WHAT IS EXPECTED> Copy the lines below word for word, skipping any image.
[[ DATA SECTION open ]]
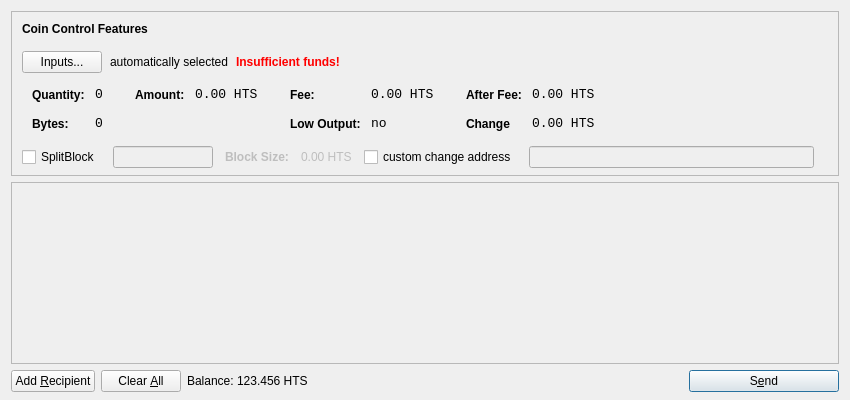
zero24x/glovecoin, file src/qt/forms/sendcoinsdialog.ui: the form before one commit.
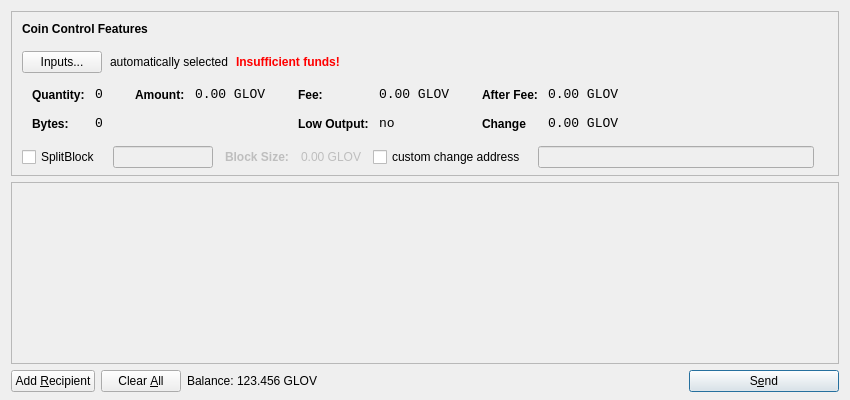
The form after the commit. Icons and pictures are not drawn.

```diff
--- a/src/qt/forms/sendcoinsdialog.ui
+++ b/src/qt/forms/sendcoinsdialog.ui
@@ -321,7 +321,7 @@
                   <enum>Qt::ActionsContextMenu</enum>
                  </property>
                  <property name="text">
-                  <string notr="true">0.00 HTS</string>
+                  <string notr="true">0.00 GLOV</string>
                  </property>
                  <property name="textInteractionFlags">
                   <set>Qt::LinksAccessibleByMouse|Qt::TextSelectableByKeyboard|Qt::TextSelectableByMouse</set>
@@ -375,7 +375,7 @@
                   <enum>Qt::ActionsContextMenu</enum>
                  </property>
                  <property name="text">
-                  <string notr="true">0.00 HTS</string>
+                  <string notr="true">0.00 GLOV</string>
                  </property>
                  <property name="textInteractionFlags">
                   <set>Qt::LinksAccessibleByMouse|Qt::TextSelectableByKeyboard|Qt::TextSelectableByMouse</set>
@@ -461,7 +461,7 @@
                   <enum>Qt::ActionsContextMenu</enum>
                  </property>
                  <property name="text">
-                  <string notr="true">0.00 HTS</string>
+                  <string notr="true">0.00 GLOV</string>
                  </property>
                  <property name="textInteractionFlags">
                   <set>Qt::LinksAccessibleByMouse|Qt::TextSelectableByKeyboard|Qt::TextSelectableByMouse</set>
@@ -493,7 +493,7 @@
                   <enum>Qt::ActionsContextMenu</enum>
                  </property>
                  <property name="text">
-                  <string notr="true">0.00 HTS</string>
+                  <string notr="true">0.00 GLOV</string>
                  </property>
                  <property name="textInteractionFlags">
                   <set>Qt::LinksAccessibleByMouse|Qt::TextSelectableByKeyboard|Qt::TextSelectableByMouse</set>
@@ -569,7 +569,7 @@
                 <bool>false</bool>
               </property>
               <property name="text">
-                <string>0.00 HTS</string>
+                <string>0.00 GLOV</string>
               </property>
             </widget>
           </item>
@@ -744,7 +744,7 @@
           <cursorShape>IBeamCursor</cursorShape>
          </property>
          <property name="text">
-          <string notr="true">123.456 HTS</string>
+          <string notr="true">123.456 GLOV</string>
          </property>
          <property name="textInteractionFlags">
           <set>Qt::LinksAccessibleByMouse|Qt::TextSelectableByKeyboard|Qt::TextSelectableByMouse</set>
```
[[ DATA SECTION closed ]]
SOLUTION>
zero24x/glovecoin, file src/qt/forms/sendcoinsdialog.ui: the form before one commit.
The form after the commit. Icons and pictures are not drawn.

```diff
--- a/src/qt/forms/sendcoinsdialog.ui
+++ b/src/qt/forms/sendcoinsdialog.ui
@@ -321,7 +321,7 @@
                   <enum>Qt::ActionsContextMenu</enum>
                  </property>
                  <property name="text">
-                  <string notr="true">0.00 HTS</string>
+                  <string notr="true">0.00 GLOV</string>
                  </property>
                  <property name="textInteractionFlags">
                   <set>Qt::LinksAccessibleByMouse|Qt::TextSelectableByKeyboard|Qt::TextSelectableByMouse</set>
@@ -375,7 +375,7 @@
                   <enum>Qt::ActionsContextMenu</enum>
                  </property>
                  <property name="text">
-                  <string notr="true">0.00 HTS</string>
+                  <string notr="true">0.00 GLOV</string>
                  </property>
                  <property name="textInteractionFlags">
                   <set>Qt::LinksAccessibleByMouse|Qt::TextSelectableByKeyboard|Qt::TextSelectableByMouse</set>
@@ -461,7 +461,7 @@
                   <enum>Qt::ActionsContextMenu</enum>
                  </property>
                  <property name="text">
-                  <string notr="true">0.00 HTS</string>
+                  <string notr="true">0.00 GLOV</string>
                  </property>
                  <property name="textInteractionFlags">
                   <set>Qt::LinksAccessibleByMouse|Qt::TextSelectableByKeyboard|Qt::TextSelectableByMouse</set>
@@ -493,7 +493,7 @@
                   <enum>Qt::ActionsContextMenu</enum>
                  </property>
                  <property name="text">
-                  <string notr="true">0.00 HTS</string>
+                  <string notr="true">0.00 GLOV</string>
                  </property>
                  <property name="textInteractionFlags">
                   <set>Qt::LinksAccessibleByMouse|Qt::TextSelectableByKeyboard|Qt::TextSelectableByMouse</set>
@@ -569,7 +569,7 @@
                 <bool>false</bool>
               </property>
               <property name="text">
-                <string>0.00 HTS</string>
+                <string>0.00 GLOV</string>
               </property>
             </widget>
           </item>
@@ -744,7 +744,7 @@
           <cursorShape>IBeamCursor</cursorShape>
          </property>
          <property name="text">
-          <string notr="true">123.456 HTS</string>
+          <string notr="true">123.456 GLOV</string>
          </property>
          <property name="textInteractionFlags">
           <set>Qt::LinksAccessibleByMouse|Qt::TextSelectableByKeyboard|Qt::TextSelectableByMouse</set>
```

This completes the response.